Thomas’ dissent focused on the idea of negative rights, “As one later commentator observed, ‘[L]iberty in the eighteenth century was thought of much more in relation to ‘negative liberty’; that is, freedom from, not freedom to, freedom from a number of social and political evils, including arbitrary government power,'” writes Justice Thomas in dissent.
Thomas connects this to disprove the notion that same-sex couples have a right to a government entitlement, writing, “In the American legal tradition, liberty has long been understood as individual freedom from governmental action, not as a right to a particular governmental entitlement.”
In his majority opinion, Justice Anthony Kennedy mentioned the word “dignity” nine times.
Thomas disagrees with this view that same-sex couples are denied dignity when they don’t have the right to marry, arguing, “Slaves did not lose their dignity (any more than they lost their humanity) because the government allowed them to be enslaved. Those held in internment camps did not lose their dignity because the government confined them. And those denied governmental benefits certainly do not lose their dignity because the government denies them those benefits. The government cannot bestow dignity, and it cannot take it away.”

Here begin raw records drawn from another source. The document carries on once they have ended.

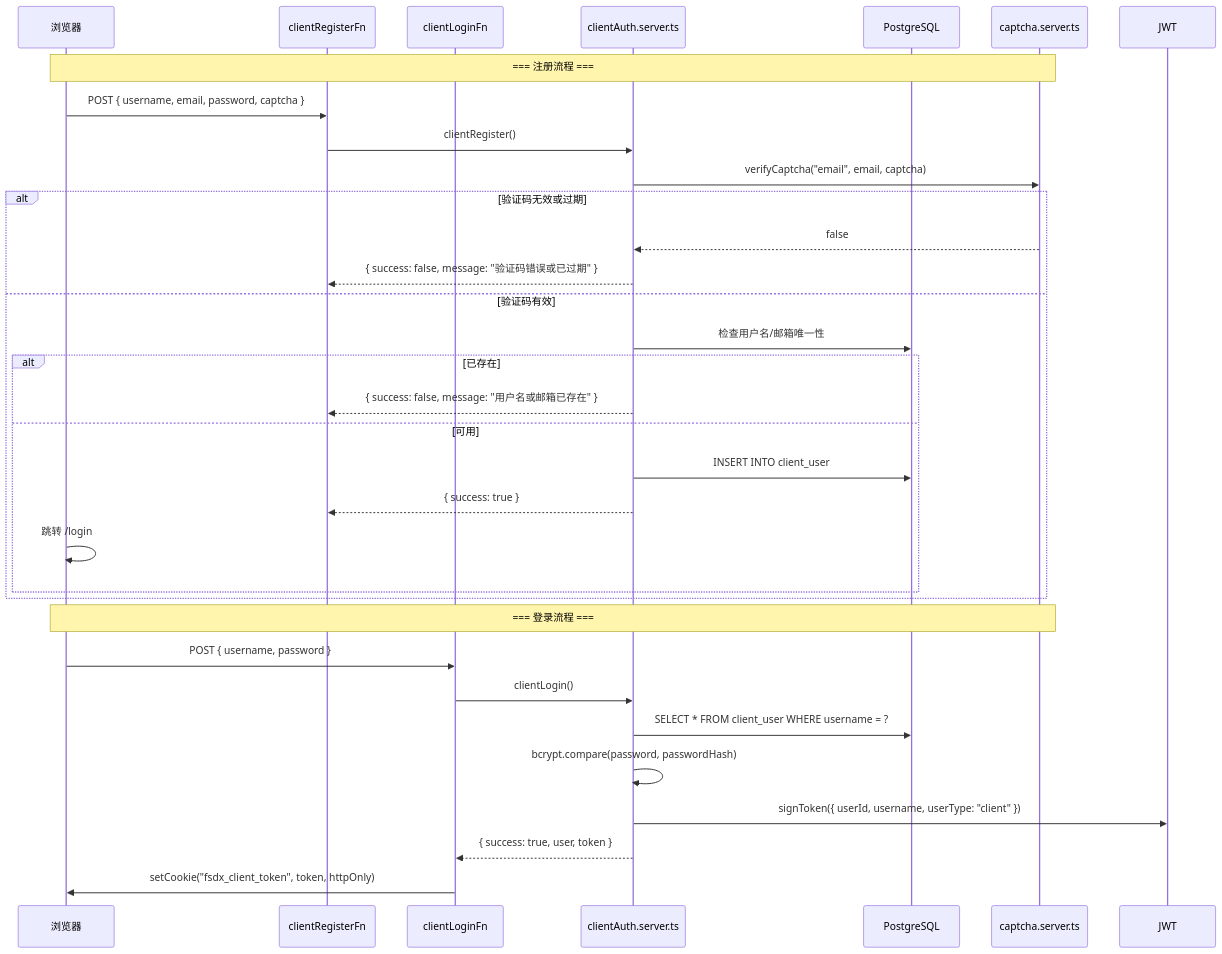
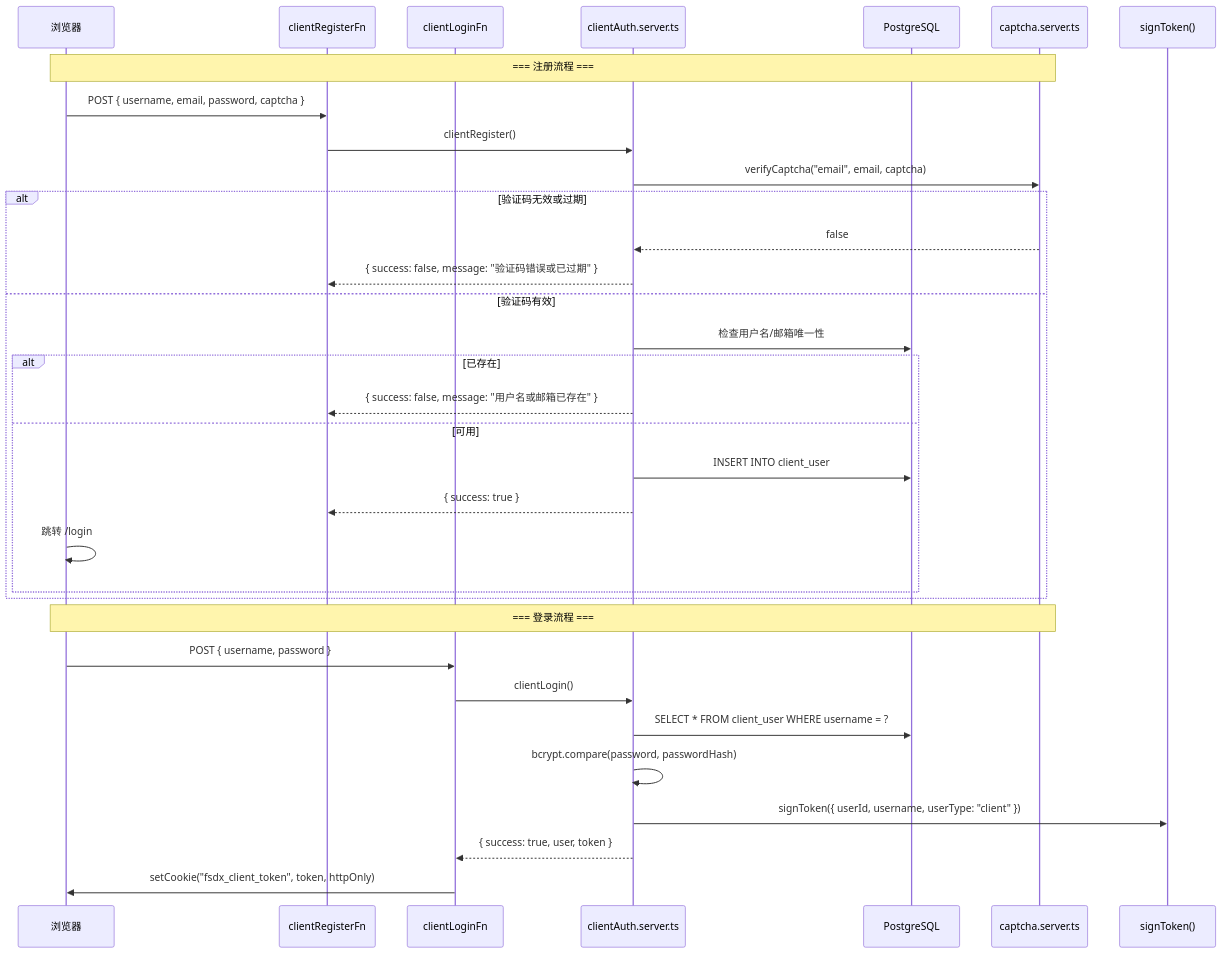
The fourth of 6 diagrams in docs/auth-permission-model.md (easyx-dev/fsdx), drawn with Mermaid before and after one commit. The commit also changed other lines of this file and 20 other files, not shown here.

````diff
--- a/docs/auth-permission-model.md
+++ b/docs/auth-permission-model.md
@@ -200,39 +215,40 @@
 ```mermaid
 sequenceDiagram
     participant Browser as 浏览器
     participant RegisterSF as clientRegisterFn
     participant LoginSF as clientLoginFn
     participant Server as clientAuth.server.ts
     participant DB as PostgreSQL
     participant Captcha as captcha.server.ts
+    participant JWT as signToken()
 
     Note over Browser,Captcha: === 注册流程 ===
 
     Browser->>RegisterSF: POST { username, email, password, captcha }
     RegisterSF->>Server: clientRegister()
 
     Server->>Captcha: verifyCaptcha("email", email, captcha)
     alt 验证码无效或过期
         Captcha-->>Server: false
         Server-->>RegisterSF: { success: false, message: "验证码错误或已过期" }
     else 验证码有效
         Server->>DB: 检查用户名/邮箱唯一性
         alt 已存在
             Server-->>RegisterSF: { success: false, message: "用户名或邮箱已存在" }
         else 可用
             Server->>DB: INSERT INTO client_user
             Server-->>RegisterSF: { success: true }
             Browser->>Browser: 跳转 /login
         end
     end
 
     Note over Browser,Captcha: === 登录流程 ===
 
     Browser->>LoginSF: POST { username, password }
     LoginSF->>Server: clientLogin()
     Server->>DB: SELECT * FROM client_user WHERE username = ?
     Server->>Server: bcrypt.compare(password, passwordHash)
     Server->>JWT: signToken({ userId, username, userType: "client" })
     Server-->>LoginSF: { success: true, user, token }
     LoginSF->>Browser: setCookie("fsdx_client_token", token, httpOnly)
 ```
````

The dissent ends with Thomas worrying about the effects this majority opinion presents: “In its haste to reach a desired result, the majority misapplies a clause focused on “due process” to afford substantive rights, disregards the most plausible understanding of the “liberty” protected by that clause, and distorts the principles on which this Nation was founded. Its decision will have inestimable consequences for our Constitution and our society .I respectfully dissent.”